• [Task brief] Your reply should be the whole listing, copied exactly, with the pictures left out.

• [Available data]
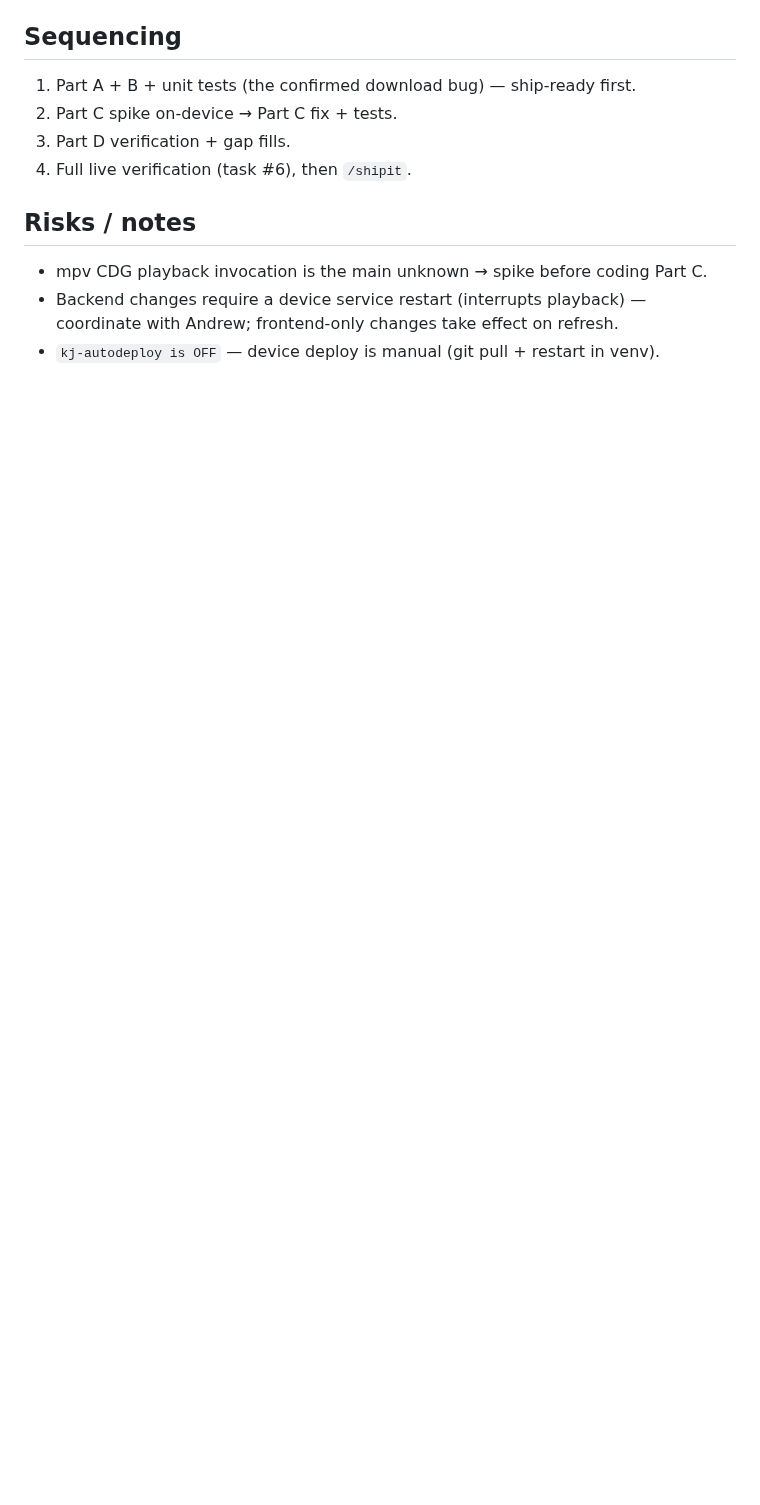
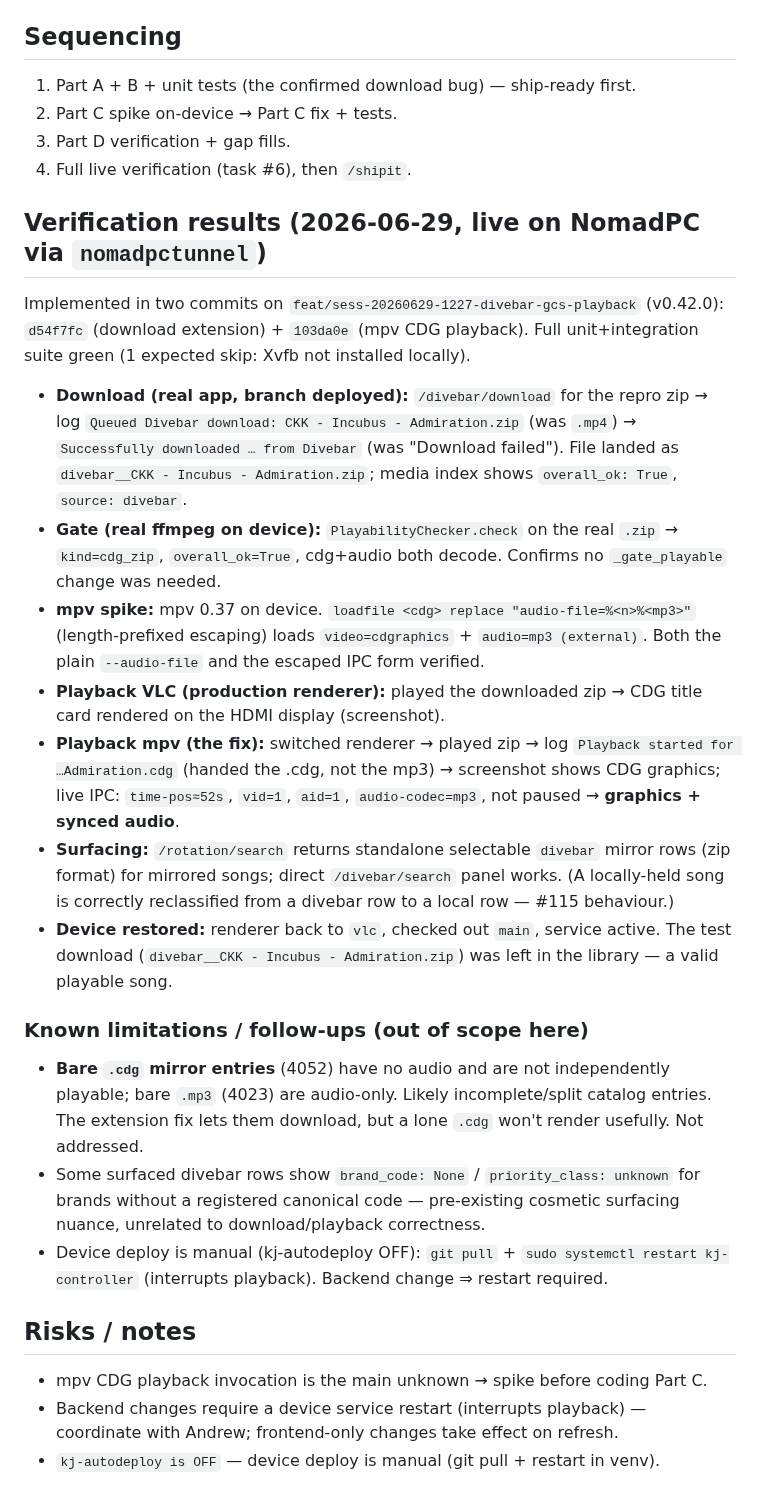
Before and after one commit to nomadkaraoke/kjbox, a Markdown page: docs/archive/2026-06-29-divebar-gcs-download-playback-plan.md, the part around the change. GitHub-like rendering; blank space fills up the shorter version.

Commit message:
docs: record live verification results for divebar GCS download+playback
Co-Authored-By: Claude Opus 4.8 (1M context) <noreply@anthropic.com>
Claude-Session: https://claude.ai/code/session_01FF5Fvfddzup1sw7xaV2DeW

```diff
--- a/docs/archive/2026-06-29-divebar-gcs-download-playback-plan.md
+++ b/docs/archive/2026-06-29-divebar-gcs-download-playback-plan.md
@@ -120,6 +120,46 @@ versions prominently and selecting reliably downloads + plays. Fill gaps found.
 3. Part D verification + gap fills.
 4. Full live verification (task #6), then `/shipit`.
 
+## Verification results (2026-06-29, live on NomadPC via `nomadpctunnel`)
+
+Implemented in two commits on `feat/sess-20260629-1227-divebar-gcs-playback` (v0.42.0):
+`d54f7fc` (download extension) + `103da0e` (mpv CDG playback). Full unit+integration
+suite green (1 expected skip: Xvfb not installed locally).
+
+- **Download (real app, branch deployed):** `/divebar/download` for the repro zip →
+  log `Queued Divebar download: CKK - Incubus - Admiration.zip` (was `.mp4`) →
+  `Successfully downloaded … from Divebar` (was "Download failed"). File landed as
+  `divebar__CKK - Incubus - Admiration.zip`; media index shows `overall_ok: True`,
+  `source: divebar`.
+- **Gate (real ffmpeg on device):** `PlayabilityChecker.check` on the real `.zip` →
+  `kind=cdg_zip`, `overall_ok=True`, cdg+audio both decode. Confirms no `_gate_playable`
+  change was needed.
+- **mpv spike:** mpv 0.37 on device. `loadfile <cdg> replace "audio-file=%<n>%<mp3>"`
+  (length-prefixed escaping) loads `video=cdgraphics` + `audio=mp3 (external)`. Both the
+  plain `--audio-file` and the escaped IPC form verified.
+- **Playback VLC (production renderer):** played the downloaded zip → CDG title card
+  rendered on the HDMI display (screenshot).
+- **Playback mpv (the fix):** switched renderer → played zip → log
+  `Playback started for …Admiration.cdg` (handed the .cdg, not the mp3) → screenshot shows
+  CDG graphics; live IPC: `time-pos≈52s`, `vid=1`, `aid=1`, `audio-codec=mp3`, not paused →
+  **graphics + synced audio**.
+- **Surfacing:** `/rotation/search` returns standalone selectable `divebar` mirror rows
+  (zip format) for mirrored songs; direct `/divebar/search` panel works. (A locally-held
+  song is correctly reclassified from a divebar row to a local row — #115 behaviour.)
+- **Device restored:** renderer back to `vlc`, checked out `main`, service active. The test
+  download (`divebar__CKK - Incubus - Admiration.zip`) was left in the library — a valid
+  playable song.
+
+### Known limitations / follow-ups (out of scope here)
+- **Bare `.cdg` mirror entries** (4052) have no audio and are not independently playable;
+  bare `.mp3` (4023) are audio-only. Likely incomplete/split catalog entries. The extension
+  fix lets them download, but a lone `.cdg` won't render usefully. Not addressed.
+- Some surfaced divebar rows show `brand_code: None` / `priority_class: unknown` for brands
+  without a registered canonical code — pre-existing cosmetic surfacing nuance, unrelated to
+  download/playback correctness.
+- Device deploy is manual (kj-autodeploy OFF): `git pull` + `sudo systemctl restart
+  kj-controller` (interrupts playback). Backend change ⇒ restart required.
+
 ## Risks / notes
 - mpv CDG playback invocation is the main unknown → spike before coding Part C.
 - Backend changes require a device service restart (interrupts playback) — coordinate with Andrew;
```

• [Task response]
Before and after one commit to nomadkaraoke/kjbox, a Markdown page: docs/archive/2026-06-29-divebar-gcs-download-playback-plan.md, the part around the change. GitHub-like rendering; blank space fills up the shorter version.

Commit message:
docs: record live verification results for divebar GCS download+playback
Co-Authored-By: Claude Opus 4.8 (1M context) <noreply@anthropic.com>
Claude-Session: https://claude.ai/code/session_01FF5Fvfddzup1sw7xaV2DeW

```diff
--- a/docs/archive/2026-06-29-divebar-gcs-download-playback-plan.md
+++ b/docs/archive/2026-06-29-divebar-gcs-download-playback-plan.md
@@ -120,6 +120,46 @@ versions prominently and selecting reliably downloads + plays. Fill gaps found.
 3. Part D verification + gap fills.
 4. Full live verification (task #6), then `/shipit`.
 
+## Verification results (2026-06-29, live on NomadPC via `nomadpctunnel`)
+
+Implemented in two commits on `feat/sess-20260629-1227-divebar-gcs-playback` (v0.42.0):
+`d54f7fc` (download extension) + `103da0e` (mpv CDG playback). Full unit+integration
+suite green (1 expected skip: Xvfb not installed locally).
+
+- **Download (real app, branch deployed):** `/divebar/download` for the repro zip →
+  log `Queued Divebar download: CKK - Incubus - Admiration.zip` (was `.mp4`) →
+  `Successfully downloaded … from Divebar` (was "Download failed"). File landed as
+  `divebar__CKK - Incubus - Admiration.zip`; media index shows `overall_ok: True`,
+  `source: divebar`.
+- **Gate (real ffmpeg on device):** `PlayabilityChecker.check` on the real `.zip` →
+  `kind=cdg_zip`, `overall_ok=True`, cdg+audio both decode. Confirms no `_gate_playable`
+  change was needed.
+- **mpv spike:** mpv 0.37 on device. `loadfile <cdg> replace "audio-file=%<n>%<mp3>"`
+  (length-prefixed escaping) loads `video=cdgraphics` + `audio=mp3 (external)`. Both the
+  plain `--audio-file` and the escaped IPC form verified.
+- **Playback VLC (production renderer):** played the downloaded zip → CDG title card
+  rendered on the HDMI display (screenshot).
+- **Playback mpv (the fix):** switched renderer → played zip → log
+  `Playback started for …Admiration.cdg` (handed the .cdg, not the mp3) → screenshot shows
+  CDG graphics; live IPC: `time-pos≈52s`, `vid=1`, `aid=1`, `audio-codec=mp3`, not paused →
+  **graphics + synced audio**.
+- **Surfacing:** `/rotation/search` returns standalone selectable `divebar` mirror rows
+  (zip format) for mirrored songs; direct `/divebar/search` panel works. (A locally-held
+  song is correctly reclassified from a divebar row to a local row — #115 behaviour.)
+- **Device restored:** renderer back to `vlc`, checked out `main`, service active. The test
+  download (`divebar__CKK - Incubus - Admiration.zip`) was left in the library — a valid
+  playable song.
+
+### Known limitations / follow-ups (out of scope here)
+- **Bare `.cdg` mirror entries** (4052) have no audio and are not independently playable;
+  bare `.mp3` (4023) are audio-only. Likely incomplete/split catalog entries. The extension
+  fix lets them download, but a lone `.cdg` won't render usefully. Not addressed.
+- Some surfaced divebar rows show `brand_code: None` / `priority_class: unknown` for brands
+  without a registered canonical code — pre-existing cosmetic surfacing nuance, unrelated to
+  download/playback correctness.
+- Device deploy is manual (kj-autodeploy OFF): `git pull` + `sudo systemctl restart
+  kj-controller` (interrupts playback). Backend change ⇒ restart required.
+
 ## Risks / notes
 - mpv CDG playback invocation is the main unknown → spike before coding Part C.
 - Backend changes require a device service restart (interrupts playback) — coordinate with Andrew;
```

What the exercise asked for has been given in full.